For better or worse, prefab homes aren’t a new phenomenon in Britain.

The U.K. experienced a considerable prefab boom immediately after World War II, an era in which tens of thousands of factory-built domiciles — “palaces for the people” as they were called — were erected to replace housing destroyed by wartime bombing. Today, one of England’s largest prefab housing tracts borne from this era, Excalibur Estate in suburban South London, is facing the threat of demolition to make way for new development, sparking a fierce preservation battle.

While Excalibur Estate is beloved by residents and architectural preservationists alike, many Britons, particularly older generations, don’t have the most favorable view of prefab housing as, once upon a time, the term "factory-built" was synonymous with leaky, shoddy, subpar construction methods. British prefabs of the 1940s were made with speed ... but were often sloppy as a result.

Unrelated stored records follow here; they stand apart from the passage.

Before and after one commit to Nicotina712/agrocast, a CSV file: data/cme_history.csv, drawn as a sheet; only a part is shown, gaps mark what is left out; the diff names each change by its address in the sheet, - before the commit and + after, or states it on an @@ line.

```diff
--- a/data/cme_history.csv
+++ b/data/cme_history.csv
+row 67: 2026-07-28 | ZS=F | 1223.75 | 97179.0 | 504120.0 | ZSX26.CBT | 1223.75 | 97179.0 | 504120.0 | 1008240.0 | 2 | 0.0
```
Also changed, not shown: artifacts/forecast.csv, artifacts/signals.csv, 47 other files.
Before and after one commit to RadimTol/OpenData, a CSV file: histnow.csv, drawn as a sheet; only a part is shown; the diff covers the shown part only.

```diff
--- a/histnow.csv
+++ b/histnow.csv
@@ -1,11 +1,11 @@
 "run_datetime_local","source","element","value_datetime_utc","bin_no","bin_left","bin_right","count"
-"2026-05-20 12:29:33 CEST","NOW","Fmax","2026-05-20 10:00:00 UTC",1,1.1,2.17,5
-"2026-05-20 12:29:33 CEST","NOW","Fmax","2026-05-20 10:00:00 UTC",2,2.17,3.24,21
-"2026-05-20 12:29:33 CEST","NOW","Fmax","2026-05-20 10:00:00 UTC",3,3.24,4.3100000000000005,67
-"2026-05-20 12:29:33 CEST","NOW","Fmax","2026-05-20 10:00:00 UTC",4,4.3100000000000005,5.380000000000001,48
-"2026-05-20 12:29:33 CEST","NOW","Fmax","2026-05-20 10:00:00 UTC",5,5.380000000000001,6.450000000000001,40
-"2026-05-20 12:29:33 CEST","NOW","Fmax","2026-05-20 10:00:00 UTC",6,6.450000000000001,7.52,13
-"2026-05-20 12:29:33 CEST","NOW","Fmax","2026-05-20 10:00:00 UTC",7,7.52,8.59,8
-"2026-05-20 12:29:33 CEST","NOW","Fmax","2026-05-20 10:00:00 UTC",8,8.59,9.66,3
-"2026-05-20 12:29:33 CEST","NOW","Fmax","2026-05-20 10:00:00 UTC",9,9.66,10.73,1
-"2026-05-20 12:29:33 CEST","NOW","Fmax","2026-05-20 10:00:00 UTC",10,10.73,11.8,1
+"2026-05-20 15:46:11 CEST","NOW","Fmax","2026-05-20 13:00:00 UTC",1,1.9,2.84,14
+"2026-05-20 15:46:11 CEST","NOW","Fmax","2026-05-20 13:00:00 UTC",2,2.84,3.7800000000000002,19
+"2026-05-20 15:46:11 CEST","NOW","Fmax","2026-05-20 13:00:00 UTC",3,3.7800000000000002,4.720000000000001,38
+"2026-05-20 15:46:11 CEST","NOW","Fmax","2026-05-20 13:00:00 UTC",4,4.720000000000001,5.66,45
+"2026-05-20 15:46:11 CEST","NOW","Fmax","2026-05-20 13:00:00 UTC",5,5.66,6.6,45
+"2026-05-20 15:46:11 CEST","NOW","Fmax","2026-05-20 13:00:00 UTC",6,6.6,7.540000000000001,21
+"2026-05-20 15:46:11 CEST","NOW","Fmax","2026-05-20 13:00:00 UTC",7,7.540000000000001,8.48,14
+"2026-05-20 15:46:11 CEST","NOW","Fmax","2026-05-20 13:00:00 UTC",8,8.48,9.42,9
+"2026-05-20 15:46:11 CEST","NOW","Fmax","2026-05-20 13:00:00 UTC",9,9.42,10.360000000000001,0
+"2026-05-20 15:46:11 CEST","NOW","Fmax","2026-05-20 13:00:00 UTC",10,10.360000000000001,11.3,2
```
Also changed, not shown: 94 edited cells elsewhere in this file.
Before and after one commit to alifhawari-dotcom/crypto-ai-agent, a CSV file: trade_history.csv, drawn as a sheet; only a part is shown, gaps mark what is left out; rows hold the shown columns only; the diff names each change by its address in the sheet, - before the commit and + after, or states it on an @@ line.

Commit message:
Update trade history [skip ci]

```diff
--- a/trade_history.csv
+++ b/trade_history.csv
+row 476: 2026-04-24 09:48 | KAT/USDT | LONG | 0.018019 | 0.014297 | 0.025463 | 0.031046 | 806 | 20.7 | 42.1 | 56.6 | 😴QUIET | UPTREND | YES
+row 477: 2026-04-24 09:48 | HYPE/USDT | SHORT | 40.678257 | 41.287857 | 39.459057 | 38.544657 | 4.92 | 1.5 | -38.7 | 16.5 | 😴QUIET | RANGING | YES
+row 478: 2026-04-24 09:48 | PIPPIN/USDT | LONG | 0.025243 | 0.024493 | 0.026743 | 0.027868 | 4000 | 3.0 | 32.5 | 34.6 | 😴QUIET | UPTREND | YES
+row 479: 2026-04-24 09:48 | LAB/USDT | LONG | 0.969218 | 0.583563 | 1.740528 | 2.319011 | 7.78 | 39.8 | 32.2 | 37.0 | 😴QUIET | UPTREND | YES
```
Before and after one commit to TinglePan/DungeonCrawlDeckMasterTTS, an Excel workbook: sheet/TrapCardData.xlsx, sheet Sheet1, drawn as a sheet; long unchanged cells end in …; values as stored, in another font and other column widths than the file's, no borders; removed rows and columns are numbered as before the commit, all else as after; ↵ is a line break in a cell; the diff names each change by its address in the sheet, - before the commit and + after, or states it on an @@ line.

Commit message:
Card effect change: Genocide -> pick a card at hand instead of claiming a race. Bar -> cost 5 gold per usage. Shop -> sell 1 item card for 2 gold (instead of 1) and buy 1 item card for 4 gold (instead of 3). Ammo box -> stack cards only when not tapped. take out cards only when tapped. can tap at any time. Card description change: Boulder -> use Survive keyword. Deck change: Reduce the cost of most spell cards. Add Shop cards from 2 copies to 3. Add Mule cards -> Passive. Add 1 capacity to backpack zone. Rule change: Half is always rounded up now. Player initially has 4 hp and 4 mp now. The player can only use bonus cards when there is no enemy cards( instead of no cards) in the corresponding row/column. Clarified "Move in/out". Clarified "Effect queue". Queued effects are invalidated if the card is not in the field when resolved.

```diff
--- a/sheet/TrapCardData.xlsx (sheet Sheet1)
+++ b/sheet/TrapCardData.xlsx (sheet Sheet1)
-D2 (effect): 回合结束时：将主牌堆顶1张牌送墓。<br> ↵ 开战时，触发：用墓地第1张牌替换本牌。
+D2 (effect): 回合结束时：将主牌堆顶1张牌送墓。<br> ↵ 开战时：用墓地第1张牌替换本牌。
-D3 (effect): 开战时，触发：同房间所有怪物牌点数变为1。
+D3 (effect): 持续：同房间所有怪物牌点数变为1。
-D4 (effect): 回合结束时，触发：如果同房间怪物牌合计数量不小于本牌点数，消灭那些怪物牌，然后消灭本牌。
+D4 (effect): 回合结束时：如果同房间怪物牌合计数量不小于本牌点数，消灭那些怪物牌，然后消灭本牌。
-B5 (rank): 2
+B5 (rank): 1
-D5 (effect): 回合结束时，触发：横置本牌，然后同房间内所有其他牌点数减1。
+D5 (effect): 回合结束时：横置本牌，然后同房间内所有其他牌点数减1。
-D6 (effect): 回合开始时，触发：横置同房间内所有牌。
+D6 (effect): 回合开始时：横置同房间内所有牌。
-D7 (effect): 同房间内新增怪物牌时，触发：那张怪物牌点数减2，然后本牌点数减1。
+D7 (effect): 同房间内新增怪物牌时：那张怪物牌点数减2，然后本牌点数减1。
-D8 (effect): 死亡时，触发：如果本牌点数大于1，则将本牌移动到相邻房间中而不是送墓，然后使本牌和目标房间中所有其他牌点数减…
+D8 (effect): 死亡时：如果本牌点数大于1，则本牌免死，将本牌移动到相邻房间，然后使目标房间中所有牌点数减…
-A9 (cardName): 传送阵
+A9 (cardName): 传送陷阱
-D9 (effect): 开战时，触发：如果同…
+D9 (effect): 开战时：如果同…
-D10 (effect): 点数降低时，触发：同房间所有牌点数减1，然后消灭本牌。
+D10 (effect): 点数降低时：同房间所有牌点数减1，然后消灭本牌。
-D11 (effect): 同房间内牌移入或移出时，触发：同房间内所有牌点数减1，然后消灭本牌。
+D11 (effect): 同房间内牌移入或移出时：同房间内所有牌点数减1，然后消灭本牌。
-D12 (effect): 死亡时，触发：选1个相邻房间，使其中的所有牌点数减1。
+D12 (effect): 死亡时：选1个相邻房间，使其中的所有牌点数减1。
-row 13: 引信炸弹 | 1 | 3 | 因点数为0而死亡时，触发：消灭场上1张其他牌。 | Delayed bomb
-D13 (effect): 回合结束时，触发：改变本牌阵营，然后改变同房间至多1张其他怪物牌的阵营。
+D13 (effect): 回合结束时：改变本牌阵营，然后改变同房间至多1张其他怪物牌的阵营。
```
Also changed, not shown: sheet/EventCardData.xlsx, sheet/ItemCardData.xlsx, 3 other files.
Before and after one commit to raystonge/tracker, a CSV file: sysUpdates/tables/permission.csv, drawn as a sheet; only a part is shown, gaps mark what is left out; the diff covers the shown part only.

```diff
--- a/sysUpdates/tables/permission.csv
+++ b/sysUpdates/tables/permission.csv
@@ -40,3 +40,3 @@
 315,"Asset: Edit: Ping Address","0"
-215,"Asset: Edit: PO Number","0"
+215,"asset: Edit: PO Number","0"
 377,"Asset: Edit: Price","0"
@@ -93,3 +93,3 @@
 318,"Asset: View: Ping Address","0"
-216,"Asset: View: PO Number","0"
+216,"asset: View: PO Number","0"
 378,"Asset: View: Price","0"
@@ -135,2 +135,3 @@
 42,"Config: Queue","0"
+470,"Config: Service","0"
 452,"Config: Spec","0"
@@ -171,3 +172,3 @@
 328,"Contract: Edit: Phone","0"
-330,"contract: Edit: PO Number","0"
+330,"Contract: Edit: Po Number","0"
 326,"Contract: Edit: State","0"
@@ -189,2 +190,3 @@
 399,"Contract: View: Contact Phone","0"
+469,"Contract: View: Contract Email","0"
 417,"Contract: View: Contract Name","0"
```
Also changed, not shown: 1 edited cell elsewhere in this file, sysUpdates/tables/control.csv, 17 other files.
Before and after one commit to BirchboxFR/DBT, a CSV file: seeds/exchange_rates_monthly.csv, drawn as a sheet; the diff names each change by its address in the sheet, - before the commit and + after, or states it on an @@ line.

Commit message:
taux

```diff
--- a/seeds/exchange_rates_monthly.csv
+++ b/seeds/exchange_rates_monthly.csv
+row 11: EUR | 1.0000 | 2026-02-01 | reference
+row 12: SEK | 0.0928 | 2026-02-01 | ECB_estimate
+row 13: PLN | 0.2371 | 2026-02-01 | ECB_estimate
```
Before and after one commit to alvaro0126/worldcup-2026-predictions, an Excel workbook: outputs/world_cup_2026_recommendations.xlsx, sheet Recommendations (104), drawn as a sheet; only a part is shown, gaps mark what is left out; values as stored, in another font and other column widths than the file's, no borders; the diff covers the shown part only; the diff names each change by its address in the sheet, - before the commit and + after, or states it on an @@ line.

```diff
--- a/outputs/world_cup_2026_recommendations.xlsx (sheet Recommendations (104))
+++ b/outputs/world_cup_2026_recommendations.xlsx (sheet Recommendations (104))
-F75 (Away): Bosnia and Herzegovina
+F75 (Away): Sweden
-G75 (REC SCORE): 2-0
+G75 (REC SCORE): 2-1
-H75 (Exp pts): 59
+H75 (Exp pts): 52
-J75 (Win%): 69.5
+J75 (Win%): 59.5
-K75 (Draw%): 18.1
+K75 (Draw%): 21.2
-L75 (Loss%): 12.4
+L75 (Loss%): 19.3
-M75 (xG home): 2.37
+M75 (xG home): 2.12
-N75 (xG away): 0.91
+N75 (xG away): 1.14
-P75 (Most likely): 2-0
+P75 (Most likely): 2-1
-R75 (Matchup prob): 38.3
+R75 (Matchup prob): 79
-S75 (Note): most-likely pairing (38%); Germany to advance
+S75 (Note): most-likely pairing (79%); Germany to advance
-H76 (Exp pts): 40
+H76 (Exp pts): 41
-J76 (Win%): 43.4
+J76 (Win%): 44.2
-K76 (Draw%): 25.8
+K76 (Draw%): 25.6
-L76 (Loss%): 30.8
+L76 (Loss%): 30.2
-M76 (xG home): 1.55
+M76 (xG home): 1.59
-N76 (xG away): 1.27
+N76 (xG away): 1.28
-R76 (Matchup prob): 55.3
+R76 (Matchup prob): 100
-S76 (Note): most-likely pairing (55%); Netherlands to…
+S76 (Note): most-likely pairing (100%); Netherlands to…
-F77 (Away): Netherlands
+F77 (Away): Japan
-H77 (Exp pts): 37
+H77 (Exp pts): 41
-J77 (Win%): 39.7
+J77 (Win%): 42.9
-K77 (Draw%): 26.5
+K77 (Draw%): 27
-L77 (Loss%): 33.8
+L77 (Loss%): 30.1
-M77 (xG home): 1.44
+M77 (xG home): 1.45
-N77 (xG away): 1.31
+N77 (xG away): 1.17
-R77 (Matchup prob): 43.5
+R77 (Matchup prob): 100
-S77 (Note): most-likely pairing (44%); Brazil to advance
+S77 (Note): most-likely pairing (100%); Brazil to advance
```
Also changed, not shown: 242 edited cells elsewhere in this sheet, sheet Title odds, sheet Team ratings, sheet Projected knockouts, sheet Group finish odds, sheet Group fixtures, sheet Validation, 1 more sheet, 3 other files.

Advances in off-site construction technology have largely changed all that. Well-insulated, designed using special 3-D software and, in some cases, partially assembled by current and former inmates who are given the opportunity to learn valuable new skills while advancing toward gainful employment once, these most certainly aren't your granny’s postwar prefabs.

“The UK is in the midst of a housing crisis, not only in terms of the volume of homes required, but also in having enough genuinely affordable homes to meet demand,” Brogan told TheBusinessDesk.com, a regional business news website for North West England. “Osco Homes uses the latest innovations in off-site construction to streamline the build process — meaning faster homes — but ensures they’re also sold at a price directly related to the build cost meaning they are much more affordable.”

Via [Curbed]

Matt Hickman ( @mattyhick ) writes about design, architecture and the intersection between the natural world and the built environment.